→ **PROBLEM TO SOLVE**: In how many lines of the records below does the word "ConnectPage" appear? Answer with the number alone.

┏━━

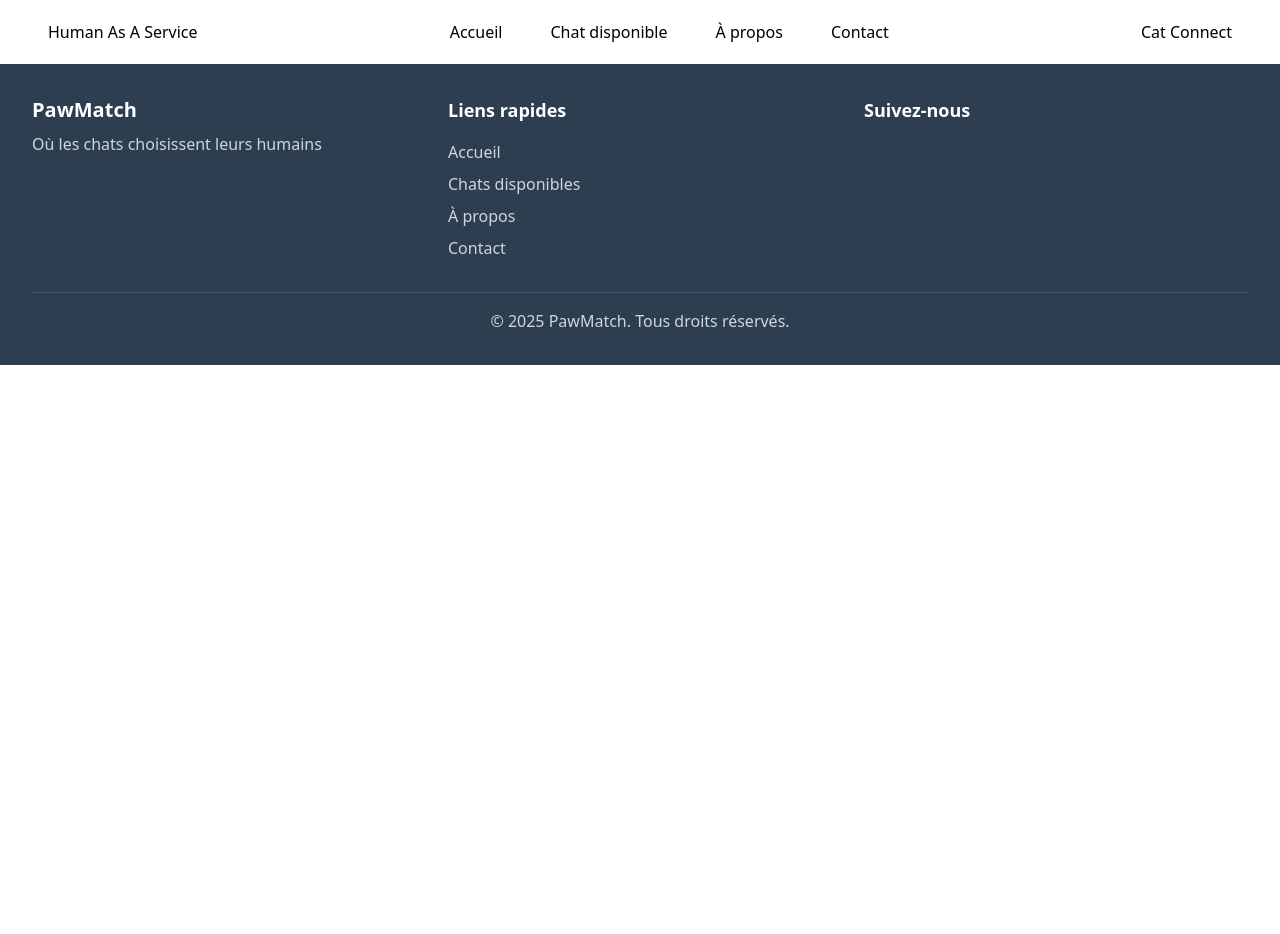
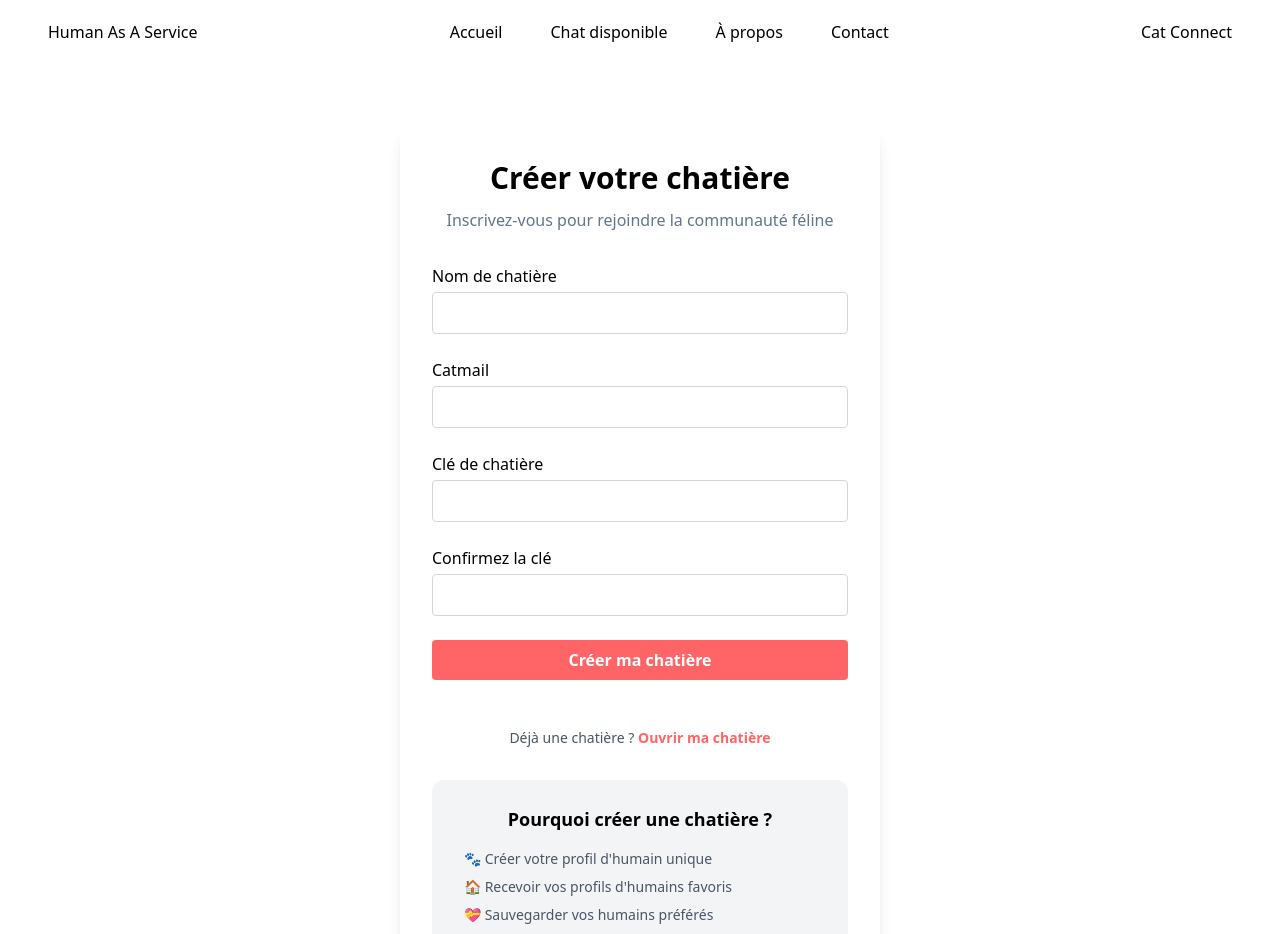
Before and after one commit to clemco23/human-as-a-service-, a React (Vite) app: page /register in a window 1280 px wide. Shown: the top 934 px of the page. Before the commit the page ends 800 px from the top, so only its background shows below. Built offline with nearby package versions, Linux system fonts and the light colour scheme.

Commit message:
feat(register): add registration page and link to connect page

```diff
--- a/src/App.tsx
+++ b/src/App.tsx
@@ -8,6 +8,7 @@ import Header from './components/molecules/header';
 import Footer from './components/molecules/footer';
 import AboutPage from './pages/about';
 import ConnectPage from './pages/connect';
+import RegisterPage from './pages/register';
 function AppRouter() {
   return (
     <Router>
@@ -18,6 +19,7 @@ function AppRouter() {
         <Route path="/search" element={<SearchPage />} />
         <Route path="/about" element={<AboutPage />} />
         <Route path="/connect" element={<ConnectPage />} />
+        <Route path="/register" element={<RegisterPage />} />
       </Routes>
       <Footer />
     </Router>
--- a/src/pages/connect.tsx
+++ b/src/pages/connect.tsx
@@ -11,7 +11,7 @@ export default function Login() {
                           <input type="text" id="name" required className="w-full border border-gray-300 rounded px-3 py-2 focus:outline-none focus:ring-2 focus:ring-blue-400"/>
                       </div>
                       <div className="form-group">
-                          <label htmlFor="password" className="block font-medium mb-1">clé de chatière</label>
+                          <label htmlFor="password" className="block font-medium mb-1">Clé de chatière</label>
                           <input type="password" id="password" required className="w-full border border-gray-300 rounded px-3 py-2 focus:outline-none focus:ring-2 focus:ring-blue-400"/>
                       </div>
                       <div className="form-group flex items-center justify-between mb-4">
@@ -24,7 +24,7 @@ export default function Login() {
                       <button type="submit" className="btn btn-primary w-full bg-red-400 text-white font-semibold py-2 rounded hover:bg-red-600 transition">Ouvrir ma chatière</button>
                       <div className="text-center mt-6">
                           <p className="text-sm text-gray-600">
-                              <a href="#" className="text-red-400 font-bold">Créer une chatière</a>
+                              <a href="/register" className="text-red-400 font-bold">Créer une chatière</a>
                           </p>
                       </div>
                       <div className="mt-8 pt-6 border-t bg-gray-100 rounded-xl border-gray-100 p-8">
--- /dev/null
+++ b/src/pages/register.tsx
@@ -0,0 +1,46 @@
+export default function Register() {
+  return (
+    <section id="register" className="page py-16 max-w-lg mx-auto">
+      <div className="container mx-auto px-4">
+        <div className="contact-content max-w-3xl mx-auto bg-red rounded-lg shadow-lg p-8">
+          <h1 className="text-3xl font-bold mb-3 text-center">Créer votre chatière</h1>
+          <p className="text-center text-slate-500 mb-8">Inscrivez-vous pour rejoindre la communauté féline</p>
+          <form className="contact-form space-y-6">
+            <div className="form-group">
+              <label htmlFor="name" className="block font-medium mb-1">Nom de chatière</label>
+              <input type="text" id="name" required className="w-full border border-gray-300 rounded px-3 py-2 focus:outline-none focus:ring-2 focus:ring-blue-400" />
+            </div>
+            <div className="form-group">
+              <label htmlFor="email" className="block font-medium mb-1">Catmail</label>
+              <input type="email" id="email" required className="w-full border border-gray-300 rounded px-3 py-2 focus:outline-none focus:ring-2 focus:ring-blue-400" />
+            </div>
+            <div className="form-group">
+              <label htmlFor="password" className="block font-medium mb-1">Clé de chatière</label>
+              <input type="password" id="password" required className="w-full border border-gray-300 rounded px-3 py-2 focus:outline-none focus:ring-2 focus:ring-blue-400" />
+            </div>
+            <div className="form-group">
+              <label htmlFor="confirmPassword" className="block font-medium mb-1">Confirmez la clé</label>
+              <input type="password" id="confirmPassword" required className="w-full border border-gray-300 rounded px-3 py-2 focus:outline-none focus:ring-2 focus:ring-blue-400" />
+            </div>
+            <button type="submit" className="btn btn-primary w-full bg-red-400 text-white font-semibold py-2 rounded hover:bg-red-600 transition">Créer ma chatière</button>
+            <div className="text-center mt-6">
+              <p className="text-sm text-gray-600">
+                Déjà une chatière ? <a href="/connect" className="text-red-400 font-bold">Ouvrir ma chatière</a>
+              </p>
+            </div>
+            <div className="mt-8 pt-6 border-t bg-gray-100 rounded-xl border-gray-100 p-8">
+              <h3 className="text-lg font-semibold mb-4 text-center">Pourquoi créer une chatière ?</h3>
+              <ul className="text-sm text-gray-600 space-y-2">
+                <li>🐾 Créer votre profil d'humain unique</li>
+                <li>🏠 Recevoir vos profils d'humains favoris</li>
+                <li>💝 Sauvegarder vos humains préférés</li>
+                <li>🎯 Communiquer avec vos humains</li>
+                <li>📱 Accéder à tous nos services félins</li>
+              </ul>
+            </div>
+          </form>
+        </div>
+      </div>
+    </section>
+  )
+}
```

┗━━

→ **SOLUTION TO THIS EXERCISE**: 2